**** Exercise data
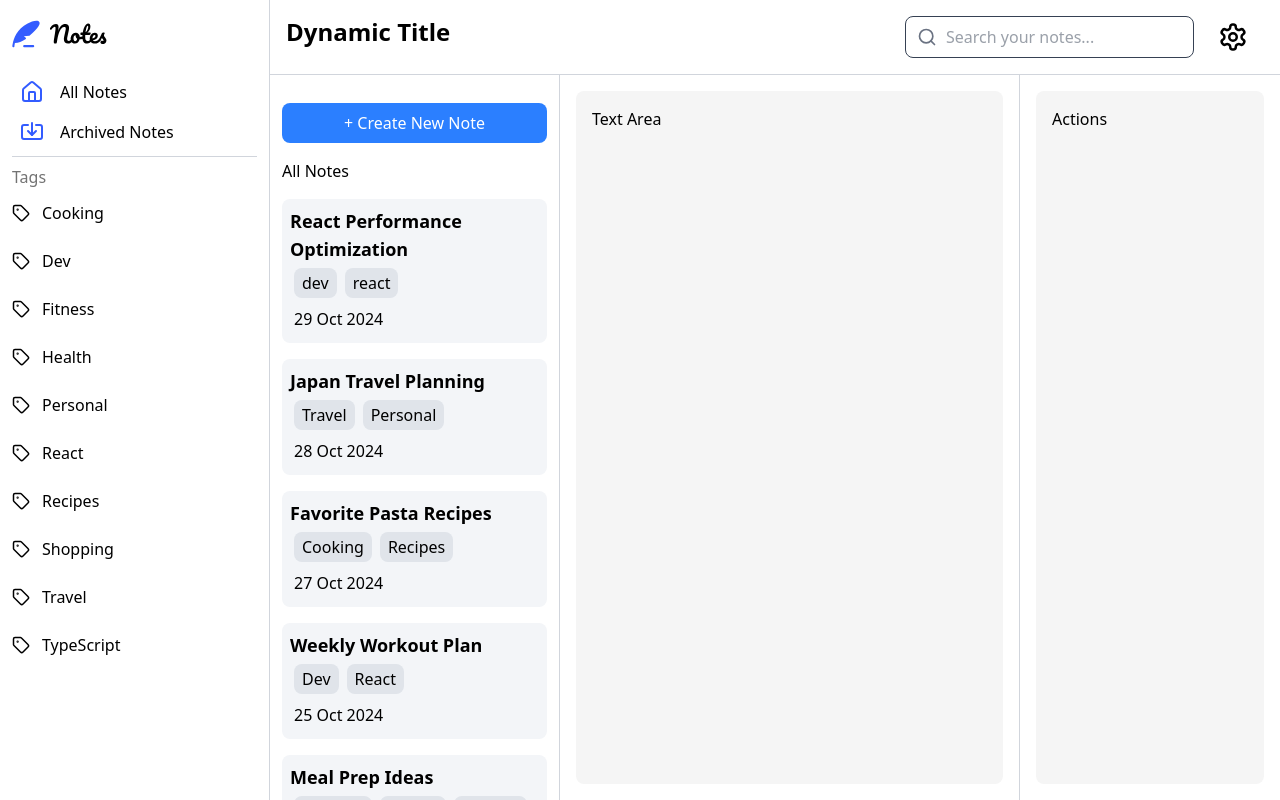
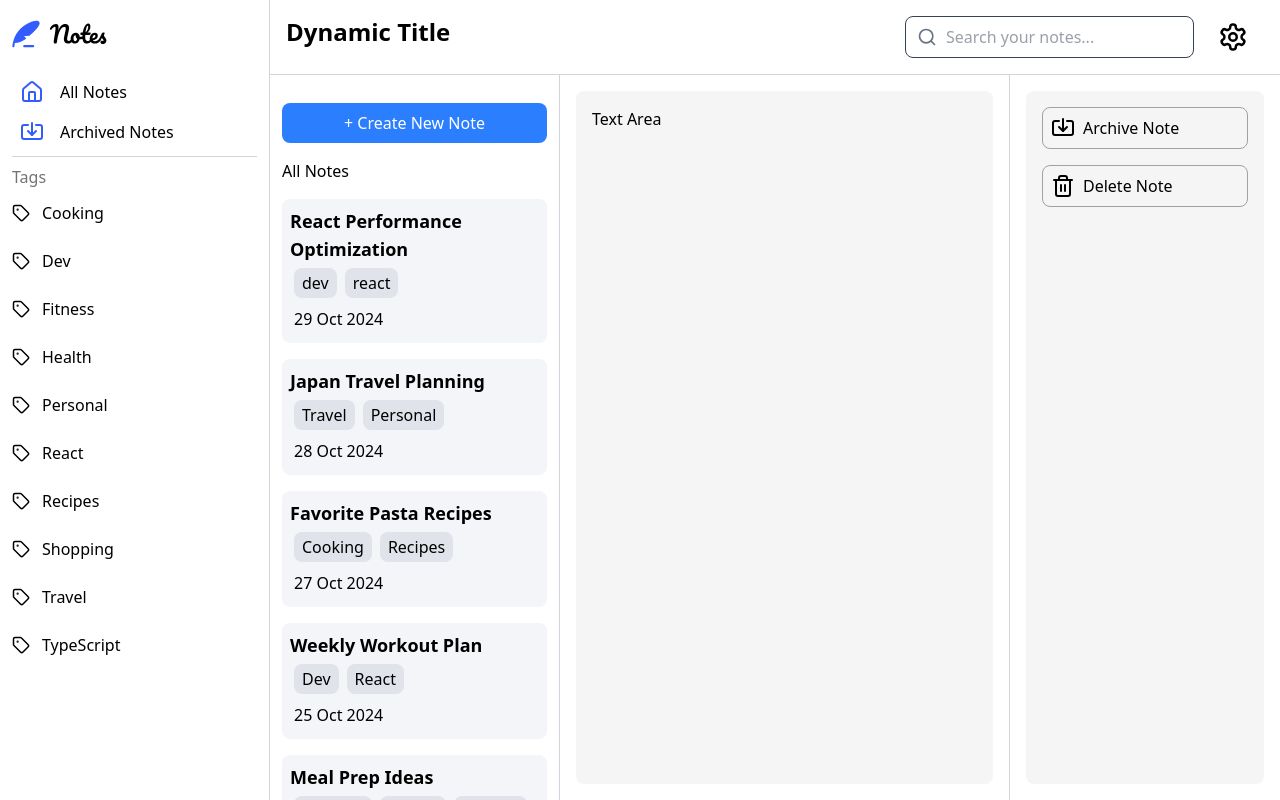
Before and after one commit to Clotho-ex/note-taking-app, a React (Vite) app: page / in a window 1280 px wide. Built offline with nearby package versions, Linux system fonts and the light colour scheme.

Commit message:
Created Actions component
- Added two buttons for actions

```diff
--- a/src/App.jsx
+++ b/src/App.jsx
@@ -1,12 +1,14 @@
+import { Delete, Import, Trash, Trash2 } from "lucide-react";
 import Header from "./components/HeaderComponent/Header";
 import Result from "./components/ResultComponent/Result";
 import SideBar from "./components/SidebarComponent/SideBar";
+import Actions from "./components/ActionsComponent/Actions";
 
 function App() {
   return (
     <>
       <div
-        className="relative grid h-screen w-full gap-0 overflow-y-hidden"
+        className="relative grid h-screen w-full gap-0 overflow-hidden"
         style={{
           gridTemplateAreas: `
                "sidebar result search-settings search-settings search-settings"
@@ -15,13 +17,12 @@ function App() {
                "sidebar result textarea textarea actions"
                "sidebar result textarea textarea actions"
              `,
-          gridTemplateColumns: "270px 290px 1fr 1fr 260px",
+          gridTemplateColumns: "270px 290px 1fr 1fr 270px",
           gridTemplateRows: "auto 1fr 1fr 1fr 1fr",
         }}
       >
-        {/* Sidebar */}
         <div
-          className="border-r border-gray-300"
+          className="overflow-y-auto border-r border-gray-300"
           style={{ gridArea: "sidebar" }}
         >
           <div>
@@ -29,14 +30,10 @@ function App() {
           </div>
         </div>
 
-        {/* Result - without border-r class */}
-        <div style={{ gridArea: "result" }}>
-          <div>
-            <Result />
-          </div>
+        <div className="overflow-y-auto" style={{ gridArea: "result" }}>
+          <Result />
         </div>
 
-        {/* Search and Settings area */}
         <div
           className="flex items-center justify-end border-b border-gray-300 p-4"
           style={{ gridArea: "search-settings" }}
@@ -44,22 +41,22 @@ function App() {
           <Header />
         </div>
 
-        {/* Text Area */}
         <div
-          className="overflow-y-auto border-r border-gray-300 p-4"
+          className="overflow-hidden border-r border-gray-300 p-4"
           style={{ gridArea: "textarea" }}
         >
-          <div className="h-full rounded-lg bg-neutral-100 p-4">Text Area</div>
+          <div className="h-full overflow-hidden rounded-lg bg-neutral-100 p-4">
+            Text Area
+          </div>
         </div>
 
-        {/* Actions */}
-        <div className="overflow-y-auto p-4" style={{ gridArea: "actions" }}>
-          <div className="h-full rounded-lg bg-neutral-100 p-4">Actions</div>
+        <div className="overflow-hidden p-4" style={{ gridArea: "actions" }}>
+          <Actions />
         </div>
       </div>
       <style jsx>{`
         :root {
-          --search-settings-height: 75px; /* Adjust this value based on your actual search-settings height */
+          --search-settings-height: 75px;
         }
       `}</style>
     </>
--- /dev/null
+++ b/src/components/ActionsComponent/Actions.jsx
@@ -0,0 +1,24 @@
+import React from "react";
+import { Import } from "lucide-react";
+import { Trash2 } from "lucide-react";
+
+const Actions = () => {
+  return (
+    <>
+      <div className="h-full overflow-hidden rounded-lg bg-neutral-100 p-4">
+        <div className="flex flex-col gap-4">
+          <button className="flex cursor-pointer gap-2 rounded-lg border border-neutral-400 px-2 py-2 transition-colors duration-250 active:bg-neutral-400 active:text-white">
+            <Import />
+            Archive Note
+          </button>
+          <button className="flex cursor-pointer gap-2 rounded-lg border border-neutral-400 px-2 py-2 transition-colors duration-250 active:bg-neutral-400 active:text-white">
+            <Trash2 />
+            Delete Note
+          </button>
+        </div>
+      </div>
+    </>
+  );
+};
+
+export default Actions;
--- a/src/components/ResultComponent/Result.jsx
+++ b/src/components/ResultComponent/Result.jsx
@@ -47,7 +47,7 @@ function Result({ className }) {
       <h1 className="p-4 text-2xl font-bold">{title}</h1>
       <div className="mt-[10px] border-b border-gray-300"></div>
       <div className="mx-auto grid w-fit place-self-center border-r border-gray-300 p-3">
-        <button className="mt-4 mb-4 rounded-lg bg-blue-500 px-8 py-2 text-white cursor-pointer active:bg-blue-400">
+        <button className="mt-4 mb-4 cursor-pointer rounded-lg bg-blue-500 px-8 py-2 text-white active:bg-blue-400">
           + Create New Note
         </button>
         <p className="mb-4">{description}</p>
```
********
• **The task**:
Copy every line of the data word for word, omitting the images.

• **Answer to this exercise**:
Before and after one commit to Clotho-ex/note-taking-app, a React (Vite) app: page / in a window 1280 px wide. Built offline with nearby package versions, Linux system fonts and the light colour scheme.

Commit message:
Created Actions component
- Added two buttons for actions

```diff
--- a/src/App.jsx
+++ b/src/App.jsx
@@ -1,12 +1,14 @@
+import { Delete, Import, Trash, Trash2 } from "lucide-react";
 import Header from "./components/HeaderComponent/Header";
 import Result from "./components/ResultComponent/Result";
 import SideBar from "./components/SidebarComponent/SideBar";
+import Actions from "./components/ActionsComponent/Actions";
 
 function App() {
   return (
     <>
       <div
-        className="relative grid h-screen w-full gap-0 overflow-y-hidden"
+        className="relative grid h-screen w-full gap-0 overflow-hidden"
         style={{
           gridTemplateAreas: `
                "sidebar result search-settings search-settings search-settings"
@@ -15,13 +17,12 @@ function App() {
                "sidebar result textarea textarea actions"
                "sidebar result textarea textarea actions"
              `,
-          gridTemplateColumns: "270px 290px 1fr 1fr 260px",
+          gridTemplateColumns: "270px 290px 1fr 1fr 270px",
           gridTemplateRows: "auto 1fr 1fr 1fr 1fr",
         }}
       >
-        {/* Sidebar */}
         <div
-          className="border-r border-gray-300"
+          className="overflow-y-auto border-r border-gray-300"
           style={{ gridArea: "sidebar" }}
         >
           <div>
@@ -29,14 +30,10 @@ function App() {
           </div>
         </div>
 
-        {/* Result - without border-r class */}
-        <div style={{ gridArea: "result" }}>
-          <div>
-            <Result />
-          </div>
+        <div className="overflow-y-auto" style={{ gridArea: "result" }}>
+          <Result />
         </div>
 
-        {/* Search and Settings area */}
         <div
           className="flex items-center justify-end border-b border-gray-300 p-4"
           style={{ gridArea: "search-settings" }}
@@ -44,22 +41,22 @@ function App() {
           <Header />
         </div>
 
-        {/* Text Area */}
         <div
-          className="overflow-y-auto border-r border-gray-300 p-4"
+          className="overflow-hidden border-r border-gray-300 p-4"
           style={{ gridArea: "textarea" }}
         >
-          <div className="h-full rounded-lg bg-neutral-100 p-4">Text Area</div>
+          <div className="h-full overflow-hidden rounded-lg bg-neutral-100 p-4">
+            Text Area
+          </div>
         </div>
 
-        {/* Actions */}
-        <div className="overflow-y-auto p-4" style={{ gridArea: "actions" }}>
-          <div className="h-full rounded-lg bg-neutral-100 p-4">Actions</div>
+        <div className="overflow-hidden p-4" style={{ gridArea: "actions" }}>
+          <Actions />
         </div>
       </div>
       <style jsx>{`
         :root {
-          --search-settings-height: 75px; /* Adjust this value based on your actual search-settings height */
+          --search-settings-height: 75px;
         }
       `}</style>
     </>
--- /dev/null
+++ b/src/components/ActionsComponent/Actions.jsx
@@ -0,0 +1,24 @@
+import React from "react";
+import { Import } from "lucide-react";
+import { Trash2 } from "lucide-react";
+
+const Actions = () => {
+  return (
+    <>
+      <div className="h-full overflow-hidden rounded-lg bg-neutral-100 p-4">
+        <div className="flex flex-col gap-4">
+          <button className="flex cursor-pointer gap-2 rounded-lg border border-neutral-400 px-2 py-2 transition-colors duration-250 active:bg-neutral-400 active:text-white">
+            <Import />
+            Archive Note
+          </button>
+          <button className="flex cursor-pointer gap-2 rounded-lg border border-neutral-400 px-2 py-2 transition-colors duration-250 active:bg-neutral-400 active:text-white">
+            <Trash2 />
+            Delete Note
+          </button>
+        </div>
+      </div>
+    </>
+  );
+};
+
+export default Actions;
--- a/src/components/ResultComponent/Result.jsx
+++ b/src/components/ResultComponent/Result.jsx
@@ -47,7 +47,7 @@ function Result({ className }) {
       <h1 className="p-4 text-2xl font-bold">{title}</h1>
       <div className="mt-[10px] border-b border-gray-300"></div>
       <div className="mx-auto grid w-fit place-self-center border-r border-gray-300 p-3">
-        <button className="mt-4 mb-4 rounded-lg bg-blue-500 px-8 py-2 text-white cursor-pointer active:bg-blue-400">
+        <button className="mt-4 mb-4 cursor-pointer rounded-lg bg-blue-500 px-8 py-2 text-white active:bg-blue-400">
           + Create New Note
         </button>
         <p className="mb-4">{description}</p>
```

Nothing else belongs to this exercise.